A group people were lost in the woods. Mike and Rebecca went off to the side to have a conversation about the situation.
"Let me see the map," Rebecca asked Mike.
Mike reached into his pocket and handed her half of a ripped-up map. When Rebecca opened it, it revealed thousands of trails, obstacles and destinations on it.
"Where are we?" Rebecca asked.
"I don't know," Mike said.
"That's ok. Which trail do we want to take?"
"Don't know," Mike said.
"Well, what's our ultimate destination?" Rebecca looked more closely at the map for clues.
"Not sure, but we all agree we want to be somewhere safe." Mike scratched his head.
"How in the world are we going to know how to get where we need to go if we don't know where we are or where we are going?" Rebecca asked.
"That's a great question," Mike responded. "I don't mean to complicate things, but the group is not sure what we should do, either. Karen wants to wait for help, but Bob wants to get moving. John thinks we should seperate. Sarah thinks we need to stick together. You know Jarred, he is just a moron and a jerk. He just keeps yelling at everyone."
"What does Carol think?"
"No one will talk to Carol. She's hoarrding all the food and toilet paper."
"How about we just pick a trail and start walking?"
"We are afraid of what will happen if we start hiking in the wrong direction."
Being lost (physically or mentally) is one of the scariest things a human can experience. In groups, it can be even worse if there is a lack of leadership or unification. It becomes the ultimate stress inducer.
Even before this current pandemic caused all the feelings that bring the worst kind of fear and uncertainty, the modern world was already an extremely stressful place to live in. This is in large part due to chronic worry over whether we are in control, making the right choice, out of the countless choices in front of us, based on the infinite amount of information available to us, any second of the day. Though stress already lurked everywhere, it has been accelerated by our current unprecedented situation, invading our physical, mental, emotional, political, financial, work, family, community, recreational and independent lives (if I missed a category, it's lurking there too). It is a true challenge to humanity and a test to how we, as a society in a very complex world, will respond to a modern crisis unlike anything most of us have ever seen.

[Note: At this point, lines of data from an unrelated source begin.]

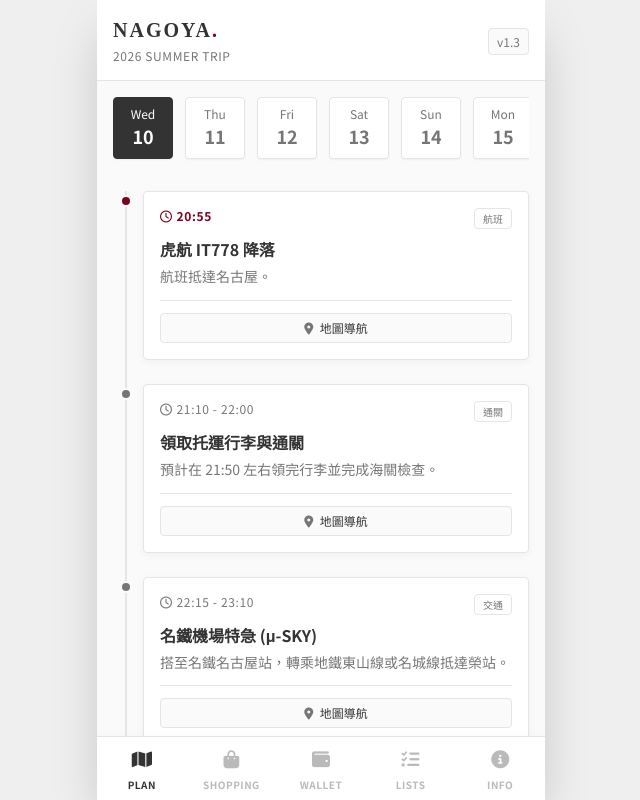
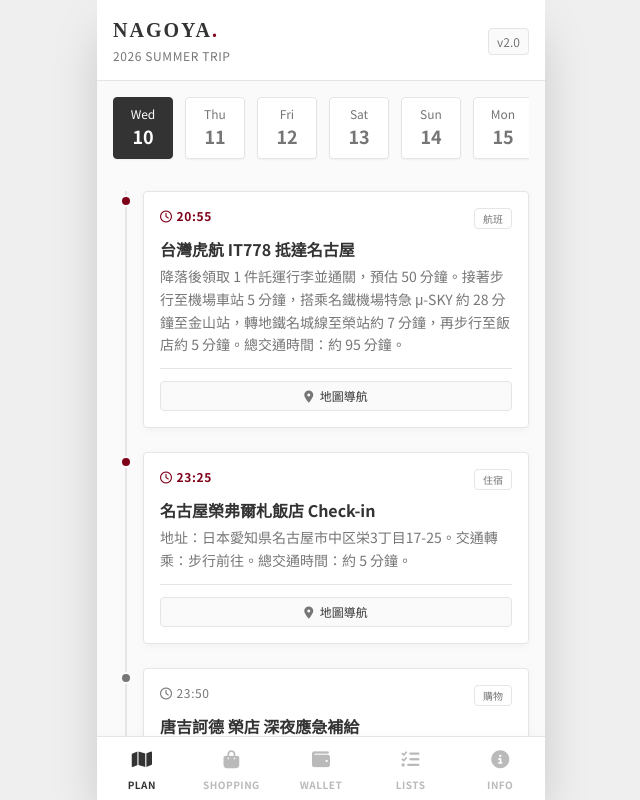
Before and after one commit to baistiac/nagoya-trip-2026, a plain HTML site: page index.html in a window 1280 px wide. Shown: the whole page, without its empty margins (319-959 px from the left). Drawn offline with nearby package versions, Linux system fonts and the light colour scheme.

Commit message:
Update index.html

```diff
--- a/index.html
+++ b/index.html
@@ -61,7 +61,7 @@
             <p class="text-xs text-muji-gray tracking-wider mt-1">2026 SUMMER TRIP</p>
         </div>
         <div class="text-right">
-            <span class="text-xs bg-muji-bg px-2 py-1 rounded border border-muji-border text-muji-gray">v1.3</span>
+            <span class="text-xs bg-muji-bg px-2 py-1 rounded border border-muji-border text-muji-gray">v2.0</span>
         </div>
     </header>
 
@@ -129,10 +129,11 @@
             <div class="bg-muji-card border border-muji-border rounded shadow-muji p-4">
                 <h3 class="font-serif text-lg font-bold mb-2 flex items-center">
                     <span class="bg-muji-text text-white text-xs px-2 py-1 rounded mr-2 font-sans">Day 2</span>
-                    文化景點與探路
+                    換裝採購與名城野餐
                 </h3>
-                <p class="text-xs text-muji-gray mb-3 border-b border-muji-border pb-2">這天以踩點為主，先認識名產品牌但不急著扛。</p>
+                <p class="text-xs text-muji-gray mb-3 border-b border-muji-border pb-2">上午在 SKYLE 補齊 UNIQLO / GU 裝備，晚上以夜景與輕量行動為主。</p>
                 <div class="space-y-3 text-sm text-muji-text magazine-text">
+                    <p><span class="font-bold block text-muji-red">服飾補給：</span>先買內搭、襪子、涼感衣物與方便步行的替換裝，回飯店換裝後再出發。</p>
                     <p><span class="font-bold block text-muji-red">蝦餅三天王 (先記牌子)：</span></p>
                     <ul class="list-disc list-inside pl-2 space-y-1 text-xs">
                         <li>蝦仙貝之里：綜合蝦餅，便宜份量大 (送同事最佳)。</li>
@@ -144,7 +145,7 @@
                         <li>青柳總本家：青蛙饅頭、外郎糕。</li>
                         <li>兩口屋是清：羊羹、銅鑼燒，包裝穩重。</li>
                     </ul>
-                    <p><span class="font-bold block mt-2">MUJI (榮)：</span>先看好精油與收納用品款式，Day 5 再集中火力。</p>
+                    <p><span class="font-bold block mt-2">夜景提醒：</span>JR Gate Tower 露台風大，外套或薄襯衫可以先放包內。</p>
                 </div>
             </div>
 
@@ -152,11 +153,12 @@
             <div class="bg-muji-card border border-muji-border rounded shadow-muji p-4">
                 <h3 class="font-serif text-lg font-bold mb-2 flex items-center">
                     <span class="bg-muji-text text-white text-xs px-2 py-1 rounded mr-2 font-sans">Day 3</span>
-                    大須與服飾採購
+                    科學館與大須散策
                 </h3>
                 <ul class="list-disc list-inside text-sm text-muji-text space-y-2 magazine-text">
-                    <li><span class="font-bold">大須周邊：</span>認識代表性和菓子「大須外郎糕」(口感介於羊羹與年糕之間)。邊走邊吃鯛魚燒與糰子，鎖定想帶回去的款式。</li>
-                    <li><span class="font-bold">UNIQLO & GU：</span>退稅方便且價格便宜，趁這天將當季服飾與科技材質衣物一次補齊，挑好大小款式。</li>
+                    <li><span class="font-bold">科學館：</span>天文館套票建議早點排隊，館內時間容易拉長，午餐可彈性放在大須周邊。</li>
+                    <li><span class="font-bold">大須周邊：</span>認識代表性和菓子「大須外郎糕」與各式小吃，3COINS 可補小收納、雨具與生活雜貨。</li>
+                    <li><span class="font-bold">晚餐前採買：</span>松坂屋周邊可順手看伴手禮，但熱田蓬萊軒前別買太重。</li>
                 </ul>
             </div>
 
@@ -164,12 +166,13 @@
             <div class="bg-muji-card border border-muji-border rounded shadow-muji p-4">
                 <h3 class="font-serif text-lg font-bold mb-2 flex items-center">
                     <span class="bg-muji-text text-white text-xs px-2 py-1 rounded mr-2 font-sans">Day 4</span>
-                    水族館與超市調料
+                    上高地輕裝補給
                 </h3>
-                <p class="text-xs text-muji-gray mb-3 border-b border-muji-border pb-2">以景點為主，購物彈性較小，看到喜歡再下手。</p>
+                <p class="text-xs text-muji-gray mb-3 border-b border-muji-border pb-2">清晨出發、全天戶外，前一晚先準備好早餐與必要裝備。</p>
                 <ul class="list-disc list-inside text-sm text-muji-text space-y-2 magazine-text">
-                    <li><span class="font-bold">港區限定：</span>水族館內若有可愛包裝的小餅乾或魚形餅，可當作有故事感的紀念小禮。</li>
-                    <li><span class="font-bold">超市/藥妝補給：</span>瓶裝調味料 (八丁味噌、手羽先醬汁)、即食咖哩包。工程師宅在家煮飯的神器。</li>
+                    <li><span class="font-bold">必備：</span>輕便雨具、防曬、薄外套、行動電源、濕紙巾與垃圾袋。</li>
+                    <li><span class="font-bold">早餐與車上補給：</span>飯糰、麵包、瓶裝水與能量棒可前一晚先買，避免清晨店家選擇少。</li>
+                    <li><span class="font-bold">回程晚餐：</span>抵達名古屋站後直接在 Esca 地下街用餐，伴手禮等 Day 5 / Day 6 再集中處理。</li>
                 </ul>
             </div>
 
@@ -178,14 +181,14 @@
                 <div class="absolute -top-3 -right-3 bg-muji-red text-white text-xs font-bold px-2 py-1 rounded shadow transform rotate-6">終極掃貨日</div>
                 <h3 class="font-serif text-lg font-bold mb-2 flex items-center text-muji-red">
                     <span class="bg-muji-red text-white text-xs px-2 py-1 rounded mr-2 font-sans">Day 5</span>
-                    伴手禮與收納大決戰
+                    最後掃貨與行李整理
                 </h3>
-                <p class="text-xs text-muji-gray mb-3 border-b border-muji-border pb-2">將前幾天看過的品牌全部整合，集中在名古屋站周邊。</p>
+                <p class="text-xs text-muji-gray mb-3 border-b border-muji-border pb-2">下午回榮區商圈與飯店周邊補貨，傍晚回飯店打包確認重量。</p>
 
                 <div class="space-y-4 text-sm text-muji-text magazine-text">
                     <div>
                         <p class="font-bold border-l-4 border-muji-wood pl-2 mb-1">給公司同事 (大量分送)</p>
-                        <p class="text-xs text-muji-gray pl-3">・蝦仙貝之里 綜合蝦餅 (這天可先扛一部份)<br>・Calbee Jagarico 手羽先風味薯條杯</p>
+                        <p class="text-xs text-muji-gray pl-3">・Calbee Jagarico 手羽先風味薯條杯<br>・個別包裝餅乾、巧克力與小袋零食</p>
                     </div>
                     <div>
                         <p class="font-bold border-l-4 border-muji-wood pl-2 mb-1">給家人朋友</p>
@@ -196,8 +199,8 @@
                         <p class="text-xs text-muji-gray pl-3">・坂角總本舖 蝦餅黃金罐 (高級感)<br>・桂新堂 精緻蝦餅禮盒</p>
                     </div>
                     <div class="bg-gray-50 p-2 rounded">
-                        <p class="font-bold text-muji-red text-xs mb-1"><i class="fa-solid fa-box-archive mr-1"></i> 名鐵百貨 MUJI (最大店)</p>
-                        <p class="text-[11px] text-muji-gray">在此買齊超音波香氛噴霧器、單方精油，以及各種壓縮收納袋、整理分隔袋。晚上回飯店用新買的收納袋進行「行李大閱兵」。</p>
+                        <p class="font-bold text-muji-red text-xs mb-1"><i class="fa-solid fa-box-archive mr-1"></i> 打包策略</p>
+                        <p class="text-[11px] text-muji-gray">先把重物與易碎品分層，液體類集中密封。機場 4 樓還有蝦餅終極補貨，行李箱請預留最後空間。</p>
                     </div>
                 </div>
             </div>
@@ -410,55 +413,50 @@
                 itineraryData: [
                     // Day 1
                     [
-                        { id: 101, category: '航班', name: '虎航 IT778 降落', time: '20:55', note: '航班抵達名古屋。', highlight: true },
-                        { id: 102, category: '通關', name: '領取托運行李與通關', time: '21:10 - 22:00', note: '預計在 21:50 左右領完行李並完成海關檢查。' },
-                        { id: 103, category: '交通', name: '名鐵機場特急 (μ-SKY)', time: '22:15 - 23:10', note: '搭至名鐵名古屋站，轉乘地鐵東山線或名城線抵達榮站。' },
-                        { id: 104, category: '住宿', name: '名古屋榮弗爾札飯店 Check-in', time: '23:25', note: '放行李稍作休息。' },
-                        { id: 105, category: '購物', name: '唐吉訶德 榮店 (深夜任務)', time: '23:50', note: '24小時營業，先買保養品、宵夜或休足時間，深夜逛較舒服。' }
+                        { id: 101, category: '航班', name: '台灣虎航 IT778 抵達名古屋', time: '20:55', note: '降落後領取 1 件託運行李並通關，預估 50 分鐘。接著步行至機場車站 5 分鐘，搭乘名鐵機場特急 μ-SKY 約 28 分鐘至金山站，轉地鐵名城線至榮站約 7 分鐘，再步行至飯店約 5 分鐘。總交通時間：約 95 分鐘。', highlight: true },
+                        { id: 102, category: '住宿', name: '名古屋榮弗爾札飯店 Check-in', time: '23:25', note: '地址：日本愛知県名古屋市中区栄3丁目17-25。交通轉乘：步行前往。總交通時間：約 5 分鐘。', highlight: true },
+                        { id: 103, category: '購物', name: '唐吉訶德 榮店 深夜應急補給', time: '23:50', note: '地址：日本愛知県名古屋市中区錦3丁目17-15。採買內衣褲、襪子與盥洗用品後，原路步行折返飯店。總交通時間：步行約 5 分鐘。' }
                     ],
                     // Day 2
                     [
-                        { id: 201, category: '美食', name: 'コメダ珈琲店 榮中心公園店', time: '09:00', note: '享受點飲料送「紅豆泥吐司」的晨間時光。' },
-                        { id: 202, category: '景點', name: '名古屋城', time: '10:30', note: '重點參觀「本丸御殿」，金箔壁畫與精密木構造是日本建築工藝巔峰。', highlight: true },
-                        { id: 203, category: '美食', name: '金魚池橫丁', time: '13:00', note: '在古樸的商店街吃碗味噌烏龍麵。' },
-                        { id: 204, category: '景點', name: 'TOYOTA 產業技術紀念館', time: '14:30', note: '從紡織機械到汽車組裝線，大型機具現場運作，展現工業自動化與製程演進。', highlight: true },
-                        { id: 205, category: '購物', name: '無印良品 MUJI', time: '17:00', note: '榮區大型店，超音波芬香噴霧器、單方精油系列非常齊全。' },
-                        { id: 206, category: '美食', name: '熱田蓬萊軒 (松坂屋店)', time: '19:00', note: '體驗傳說中的「鰻魚飯三吃」。', highlight: true },
-                        { id: 207, category: '夜景', name: '中部電力 MIRAI TOWER', time: '20:30', note: '飯後散步前往電視塔觀景台，俯瞰榮區璀璨夜間街景。' }
+                        { id: 201, category: '美食', name: 'Konparu 榮地下街店 (コンパル)', time: '08:00', note: '地址：日本愛知県名古屋市中区栄3丁目5-12（栄東地下街）。吃飽後步行前往久屋大通公園散步消化約 15 分鐘，10:00 前往 SKYLE 百貨。總交通時間：步行約 15 分鐘。', highlight: true },
+                        { id: 202, category: '購物', name: 'SKYLE 百貨 5F UNIQLO / 6F GU', time: '10:00', note: '地址：日本愛知県名古屋市中区栄3丁目4-5。採購全新裝備後，提著戰利品原路步行返回飯店更衣與放置行李。總交通時間：步行約 5 分鐘。' },
+                        { id: 203, category: '住宿', name: '名古屋榮弗爾札飯店 換裝', time: '11:30', note: '從飯店步行至地鐵榮站約 5 分鐘，搭乘地鐵名城線至名古屋城站約 5 分鐘，再步行至景點入口約 5 分鐘。總交通時間：大眾運輸約 15 分鐘。' },
+                        { id: 204, category: '景點', name: '名古屋城 (本丸御殿)', time: '12:30', note: '地址：日本愛知県名古屋市中区本丸1-1。參觀後從名古屋城東門或正門步行往北前往隔壁的名城公園。總交通時間：步行約 8 分鐘。', highlight: true },
+                        { id: 205, category: '景點', name: '名城公園 大草皮野餐', time: '14:30', note: '地址：日本愛知県名古屋市北区名城1丁目2-25。步行至地鐵名城公園站約 5 分鐘，搭乘名城線返回榮站約 6 分鐘，再步行至餐廳。總交通時間：大眾運輸約 15 分鐘。' },
+                        { id: 206, category: '美食', name: '矢場炸豬排 榮 CentRise 店 或商圈美食', time: '17:00', note: '地址：日本愛知県名古屋市中区栄3丁目3-21。吃飽後步行至綠洲 21。總交通時間：步行約 8 分鐘。', highlight: true },
+                        { id: 207, category: '夜景', name: '綠洲 21 & 中部電力 MIRAI TOWER', time: '18:30', note: '地址：日本愛知県名古屋市東区東桜1丁目11-1。欣賞點燈的水的宇宙船與電視塔後，步行至榮站約 3 分鐘，搭東山線至名古屋站約 5 分鐘，站內步行搭電梯直達 JR Gate Tower 15 樓約 5 分鐘。總交通時間：約 15 分鐘。' },
+                        { id: 208, category: '夜景', name: '星巴克 名古屋 JR Gate Tower 店', time: '19:30', note: '地址：日本愛知県名古屋市中村区名駅1丁目1-3（JR Gate Tower 15F）。全日本最高星巴克，點杯咖啡到戶外露台玻璃帷幕旁看車站高空夜景。結束後搭東山線從名古屋站返回榮站約 5 分鐘，再步行回飯店。總交通時間：大眾運輸約 15 分鐘。', highlight: true }
                     ],
                     // Day 3
                     [
-                        { id: 301, category: '美食', name: 'コンパル 榮地下街店', time: '09:00', note: '品嚐最出名的「炸蝦三明治」。' },
-                        { id: 302, category: '景點', name: '大須觀音與商店街', time: '10:30', note: '參拜觀音寺，這裡有懷舊老舖也有先進電子零件。' },
-                        { id: 303, category: '美食', name: '大須小吃巡禮', time: '13:00', note: '鯛魚燒、烤糰子、著名的拿坡里披薩。' },
-                        { id: 304, category: '購物', name: '3COINS 大須店', time: '15:00', note: '採買設計精美且具備生活智慧的小雜貨。' },
-                        { id: 305, category: '購物', name: 'UNIQLO & GU (榮 SKYLE 店)', time: '16:30', note: '5樓UNIQLO與6樓GU連著逛，一次補齊當季服飾與科技材質衣物。' },
-                        { id: 306, category: '美食', name: '矢場炸豬排 (榮 CentRise 店)', time: '19:30', note: '體驗名古屋最強的紅味噌豬排。', highlight: true }
+                        { id: 301, category: '美食', name: 'コメダ珈琲店 榮中心公園店', time: '08:00', note: '地址：日本愛知県名古屋市中区錦3丁目15-13（Central Park 地下街）。吃飽後步行至榮站，搭東山線至伏見站約 2 分鐘，再步行至白川公園科學館約 5 分鐘，預計 09:00 前抵達排隊。總交通時間：大眾運輸約 15 分鐘。' },
+                        { id: 302, category: '景點', name: '名古屋市科學館 搶購天文館套票', time: '09:30', note: '地址：日本愛知県名古屋市中区栄2丁目17-1（白川公園內）。從科學館步行穿過白川公園約 5 分鐘，再沿若宮大通向南步行至大須觀音約 10 分鐘。總交通時間：步行約 15 分鐘。', highlight: true },
+                        { id: 303, category: '美食', name: '大須觀音寺 午餐/景點', time: '13:00', note: '地址：日本愛知県名古屋市中区大須2丁目21-47。緊鄰商店街入口，可直接步行進入。總交通時間：步行約 1 分鐘。' },
+                        { id: 304, category: '購物', name: '大須商店街 (含 3COINS 大須店)', time: '14:30', note: '地址：日本愛知県名古屋市中区大須3丁目。3COINS 地址：大須3丁目30-60。從商店街尾端向北步行走回榮區的松坂屋百貨。總交通時間：步行約 12 分鐘。', highlight: true },
+                        { id: 305, category: '美食', name: '熱田蓬萊軒 松坂屋店', time: '18:30', note: '地址：日本愛知県名古屋市中区栄3丁目30-8（松坂屋南館 10F）。許願晚餐，飽餐後步行返回飯店。建議前一晚先買好明日早上的快速早餐。總交通時間：步行約 6 分鐘。', highlight: true }
                     ],
                     // Day 4
                     [
-                        { id: 401, category: '美食', name: 'Bucyo Coffee', time: '08:30', note: '濃郁小倉紅豆泥配特製鮮奶油吐司。' },
-                        { id: 402, category: '交通', name: '購買「土日環保券」', time: '09:30', note: '搭地鐵名城線直通名港線至名古屋港。' },
-                        { id: 403, category: '景點', name: '名古屋港水族館', time: '10:15', note: '北館看虎鯨與白鯨，南館看震撼的沙丁魚龍捲風。', highlight: true },
-                        { id: 404, category: '景點', name: '南極觀測船富士號', time: '14:30', note: '退役破冰船，保留精密航行設備、引擎室與極地維生系統。', highlight: true },
-                        { id: 405, category: '購物', name: '最後補刀時間', time: '16:30', note: '返回榮區或金山站，趁今晚補齊藥妝或百貨購物。' },
-                        { id: 406, category: '美食', name: '鳥開總本家', time: '19:00', note: '品嚐得獎無數的名古屋交趾雞串燒與親子丼。' }
+                        { id: 401, category: '美食', name: '快速早餐 便利商店或前一晚輕食', time: '06:30', note: '帶著輕便裝備，步行至榮站約 5 分鐘，搭東山線至名古屋站約 5 分鐘，再步行至 Klook 憑證指定集合地點。總交通時間：大眾運輸兼步行約 15 分鐘。' },
+                        { id: 402, category: '交通', name: 'Klook 一日遊專車集合出發', time: '07:20', note: '訂單：VHV677759。地址：名古屋車站周邊，請依照 Klook 憑證上標示的精確地點與時間準時抵達。舒適搭乘專車前往長野縣上高地，沿途可於車上補眠。總交通時間：專車車程約 3.5 - 4 小時。', highlight: true },
+                        { id: 403, category: '景點', name: '上高地徒步 大正池、田代池、河童橋、明神池', time: '11:30', note: '地址：日本長野県松本市安曇上高地。漫步清澈見底的梓川旁，被穗高連峰環繞，穿梭原始森林與高山針葉樹氣息中。午餐可於河童橋周邊餐廳或小吃攤自行享用。交通轉乘：依約定時間回到指定停車場集合。', highlight: true },
+                        { id: 404, category: '交通', name: '搭乘一日遊專車返回', time: '16:00', note: '從上高地搭乘專車返回名古屋。總交通時間：專車車程約 4 小時。' },
+                        { id: 405, category: '美食', name: '名古屋車站周邊美食 Esca 地下街', time: '20:00', note: '地址：日本愛知県名古屋市中村区椿町6-9（Esca 地下街）。專車抵達名古屋車站解散後，直接於周邊享用遲來的晚餐，再搭東山線返回榮站約 5 分鐘並步行回飯店。總交通時間：大眾運輸約 15 分鐘。' }
                     ],
                     // Day 5
                     [
-                        { id: 501, category: '美食', name: 'Coffee House Kako 花車本店', time: '09:00', note: '著名的手工果醬配紅豆泥吐司。' },
-                        { id: 502, category: '景點', name: '熱田神宮', time: '11:00', note: '漫步千年神木森林參道，感受莊嚴肅穆的氛圍。', highlight: true },
-                        { id: 503, category: '美食', name: '宮棊子麵 (Kishimen)', time: '13:00', note: '神宮周邊品嚐口感扁平滑順的名古屋傳統麵食。' },
-                        { id: 504, category: '購物', name: '無印良品 名鐵百貨店', time: '15:00', note: '中部地區最大規模的無印良品，適合進行最後的深度採購。' },
-                        { id: 505, category: '整理', name: '行李大閱兵', time: '17:30', note: '善用 MUJI 收納袋分層裝箱，確保 20kg 託運重量分配均勻。' },
-                        { id: 506, category: '美食', name: '飛驒牛燒肉', time: '19:30', note: '最後一晚用入口即化和牛犒賞這幾天的辛勞。', highlight: true }
+                        { id: 501, category: '美食', name: 'Coffee House Kako 花車本店', time: '08:00', note: '地址：日本愛知県名古屋市中村区名駅5丁目16-17。用餐後步行至國際中心站約 3 分鐘，搭櫻通線至丸之內站轉名城線，或直接步行至名古屋站搭名城線至熱田神宮西站約 18 分鐘。總交通時間：大眾運輸約 25 分鐘。', highlight: true },
+                        { id: 502, category: '景點', name: '熱田神宮 & 劍之寶庫 草薙館', time: '09:30', note: '地址：日本愛知県名古屋市熱田区神宮1丁目1-1。神宮森林浴與刀劍工藝重點行程，之後直接在熱田神宮境內步行至餐飲區。總交通時間：步行約 5 分鐘。', highlight: true },
+                        { id: 503, category: '美食', name: '宮棊子麵 熱田神宮境內「宮きしめん」', time: '13:00', note: '地址：日本愛知県名古屋市熱田区神宮1丁目1-1（神宮境內草薙廣場）。午餐後步行至熱田神宮西站搭車返回榮站。總交通時間：大眾運輸約 15 分鐘。' },
+                        { id: 504, category: '購物', name: '榮區商圈 / 飯店周邊 終極補貨', time: '15:00', note: '市區最後掃貨。採購完畢後，直接拎回飯店。總交通時間：步行約 5 分鐘。', highlight: true },
+                        { id: 505, category: '整理', name: '名古屋榮弗爾札飯店 行李總整理', time: '17:30', note: '飯店打包與行李總整理。整理完畢後，步行至榮區特色居酒屋享用最後一晚的晚餐。總交通時間：步行約 5 - 10 分鐘。' }
                     ],
                     // Day 6
                     [
-                        { id: 601, category: '美食', name: '飯店周邊喫茶店', time: '08:30', note: '睡飽點，選家充滿昭和氛圍的小咖啡店享受最後的 Morning Service。' },
-                        { id: 602, category: '交通', name: '前往機場', time: '10:30', note: '搭地鐵至名古屋站，轉乘名鐵機場特急前往機場。' },
-                        { id: 603, category: '購物', name: 'えびせんべいの里 (蝦餅)', time: '11:30', note: '抵達機場 4 樓，搶購最受歡迎的蝦餅。' },
-                        { id: 604, category: '航班', name: '虎航 IT779 飛往台中', time: '13:45', note: '帶著滿滿回憶與戰利品返家。', highlight: true }
+                        { id: 601, category: '美食', name: '榮站地下街懷舊喫茶店', time: '08:00', note: '最後回味。用餐後回飯店辦理退房並提取行李約 15 分鐘，再步行至榮站搭名城線至金山站約 7 分鐘，轉乘名鐵機場特急 μ-SKY 約 28 分鐘抵達機場。總交通時間：大眾運輸約 55 分鐘。' },
+                        { id: 602, category: '購物', name: '中部國際機場 4F 提燈橫丁 蝦餅店', time: '11:00', note: '地址：日本愛知県常滑市セントレア1丁目1（中部國際機場第一航廈 4 樓）。機場終極任務：えびせんべいの里。買完伴手禮後，前往虎航櫃檯辦理登機與 20 公斤託運。', highlight: true },
+                        { id: 603, category: '航班', name: '台灣虎航 IT779 回程', time: '13:45', note: '滿載而歸，準備登機返台。', highlight: true }
                     ]
                 ],
 
@@ -477,7 +475,7 @@
                     { text: 'Visit Japan Web QR Code (建議先截圖)', done: false }
                 ],
                 newCheckItem: '',
-                memoText: '💡 專業導遊叮嚀：\n\n1. Visit Japan Web QR Code 要先截圖，通關更快速。\n2. UNIQLO/GU/MUJI 滿5000日圓可退稅，記得帶護照正本。\n3. 手機錢包可綁定 Suica，進出地鐵/超商感應付款超快！\n4. 記得預留 20kg 行李空間。',
+                memoText: '💡 專業導遊叮嚀：\n\n1. Visit Japan Web QR Code 要先截圖，通關更快速。\n2. UNIQLO/GU 與藥妝採購滿額退稅時，記得帶護照正本。\n3. 上高地前一晚先備好早餐、雨具、薄外套與行動電源。\n4. Day 6 機場還要買蝦餅，請預留 20kg 託運空間。',
                 isEditingMemo: false
             }
         },
```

Like the group in the woods, we are lost--very lost. We want to make the right choice, but we don't exactly know what that looks like right now; Mike only brought half the map for crying out loud. The information out there is somehow both overwhelmingly too much and not enough. We don't feel in control because we don't have answers; some might act like they do, but they don't. We don't want to simply follow the herd, but we don't want to be left behind if the herd is right. Everyone has different ideas about what might be the best route, but is also scared of what lurks around the corner of whatever trail we choose. The forrest appears to be closing in on us, and whatever path we set out on seems long. We also have to deal with Jarred. And Carol.
But stress can be a good thing when we are able to recognize and understand what it is and why it is here. Stress genetically originates from all of us, as homo sapiens, in our neverending fight to survive. In a simple sense, stress means that we all care. When something unknown threatens our existence, it means we all care a lot. And for most of us, in the end it means we care about coming together to do what we believe is right. This is because we are smart enough to know that we stand a much better chance of surviving if we are together than if we set out alone into the dark unknown (i.e. you are wrong John, you are wrong).
This, of course, is a gift. Though it doesn't always feel that way--currently, it can feel downright terrifying--it is the reason we not only survive, but survive at the top. It is also a great comfort to know that while you are worrying, so am I, and so are all of us, genetically bound to stress out together, for the benefit of each other, when faced with something important. Awareness of this simple fact in and of itself brings some positivity and relief. Know that you are not alone--we are all worrying for community, for our family, and for each other so that we find the right path for all of us, even if we don't quite know what path that is yet.
Rebecca folded the map back up and gave it to Mike. "Well, these woods are too dangerous. We can't just sit around.. We have to pick a direction and keep moving. It will be alright, but we have to stay together."
Practice pointer to try in real life: Don't keep it all pent up inside.Share how you feel with your loved ones and let them share how they feel with you. The more thoughtful conversations you have, the more you will realize the bond we all share as humans. It's not only ok to worry, it's something we are all doing as a natural consequence of how our brains are wired. Taking it one step further, have these conversations with your parents, grandparents, or other older, more experienced people that have seen more than you have. You will learn about similar crisises that they have had to face before you were born or before you could remember. You will learn that though they also worried, society eventually picked a path and got out of it.